    I bought a used Leica M8 almost two years ago for $2500, 400 clicks, "mint" with box.
    The M8 gets a lot of use. With some patience, you can find a lightly used one at a good price- $2000 range. I also have an Olympus EP2, use it with Leica mount lenses- but prefer the M8.

    I liked the M8 enough to pick up an M9 about 6months ago, paid for by selling gear. The M8 with a C-Sonnar and the M9 with a 35mm is a great combo.

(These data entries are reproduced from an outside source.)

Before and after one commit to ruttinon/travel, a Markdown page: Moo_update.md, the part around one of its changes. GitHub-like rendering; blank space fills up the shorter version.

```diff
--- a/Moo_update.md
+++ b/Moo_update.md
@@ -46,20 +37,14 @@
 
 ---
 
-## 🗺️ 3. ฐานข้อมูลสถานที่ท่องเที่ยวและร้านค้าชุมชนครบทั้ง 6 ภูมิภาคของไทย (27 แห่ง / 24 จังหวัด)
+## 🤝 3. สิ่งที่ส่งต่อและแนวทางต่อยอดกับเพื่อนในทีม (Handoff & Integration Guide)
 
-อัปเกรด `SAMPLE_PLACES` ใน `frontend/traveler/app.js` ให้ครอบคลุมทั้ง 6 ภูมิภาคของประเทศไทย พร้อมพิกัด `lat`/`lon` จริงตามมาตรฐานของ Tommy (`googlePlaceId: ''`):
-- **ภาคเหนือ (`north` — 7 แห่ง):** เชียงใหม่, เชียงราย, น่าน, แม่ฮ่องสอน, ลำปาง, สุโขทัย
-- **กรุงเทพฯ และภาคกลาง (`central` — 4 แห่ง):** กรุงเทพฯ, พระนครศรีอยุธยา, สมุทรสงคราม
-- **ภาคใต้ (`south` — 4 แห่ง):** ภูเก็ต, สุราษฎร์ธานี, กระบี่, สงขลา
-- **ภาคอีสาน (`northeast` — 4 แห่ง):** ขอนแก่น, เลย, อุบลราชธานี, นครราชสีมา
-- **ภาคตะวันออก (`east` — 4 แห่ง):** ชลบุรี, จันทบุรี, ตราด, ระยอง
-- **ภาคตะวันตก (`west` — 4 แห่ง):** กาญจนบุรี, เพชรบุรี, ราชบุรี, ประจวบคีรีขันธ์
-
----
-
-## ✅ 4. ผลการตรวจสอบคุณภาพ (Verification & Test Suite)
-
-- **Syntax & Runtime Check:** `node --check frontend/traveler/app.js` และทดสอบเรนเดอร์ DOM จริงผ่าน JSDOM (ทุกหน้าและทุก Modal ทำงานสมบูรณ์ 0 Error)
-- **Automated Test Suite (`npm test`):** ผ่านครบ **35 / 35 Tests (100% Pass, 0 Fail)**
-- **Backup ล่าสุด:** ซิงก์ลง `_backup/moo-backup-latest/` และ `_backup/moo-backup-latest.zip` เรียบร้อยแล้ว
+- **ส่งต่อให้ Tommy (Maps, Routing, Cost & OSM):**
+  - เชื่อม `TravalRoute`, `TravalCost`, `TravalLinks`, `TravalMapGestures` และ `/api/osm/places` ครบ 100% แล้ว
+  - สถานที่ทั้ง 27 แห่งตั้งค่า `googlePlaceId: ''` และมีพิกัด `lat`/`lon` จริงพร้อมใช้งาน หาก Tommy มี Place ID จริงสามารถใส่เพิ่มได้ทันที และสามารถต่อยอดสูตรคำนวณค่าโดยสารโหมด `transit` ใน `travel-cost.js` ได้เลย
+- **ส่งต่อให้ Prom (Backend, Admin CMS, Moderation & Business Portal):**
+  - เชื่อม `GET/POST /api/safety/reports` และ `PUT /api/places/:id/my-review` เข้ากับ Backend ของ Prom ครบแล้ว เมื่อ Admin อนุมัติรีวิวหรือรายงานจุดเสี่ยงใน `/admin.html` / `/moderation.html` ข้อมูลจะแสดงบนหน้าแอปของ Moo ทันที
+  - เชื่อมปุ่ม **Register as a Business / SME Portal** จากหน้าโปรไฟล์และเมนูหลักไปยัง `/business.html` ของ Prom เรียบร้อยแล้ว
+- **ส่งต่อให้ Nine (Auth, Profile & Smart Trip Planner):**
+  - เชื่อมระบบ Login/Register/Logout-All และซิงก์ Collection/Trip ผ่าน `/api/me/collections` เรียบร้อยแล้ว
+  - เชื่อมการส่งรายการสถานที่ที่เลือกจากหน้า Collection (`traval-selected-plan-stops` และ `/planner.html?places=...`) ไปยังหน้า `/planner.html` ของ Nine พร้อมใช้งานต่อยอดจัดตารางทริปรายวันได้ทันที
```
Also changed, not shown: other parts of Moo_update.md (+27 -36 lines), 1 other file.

Both get used.

    Some shots here with the Combo, Jamestown Settlement on Thanksgiving Day.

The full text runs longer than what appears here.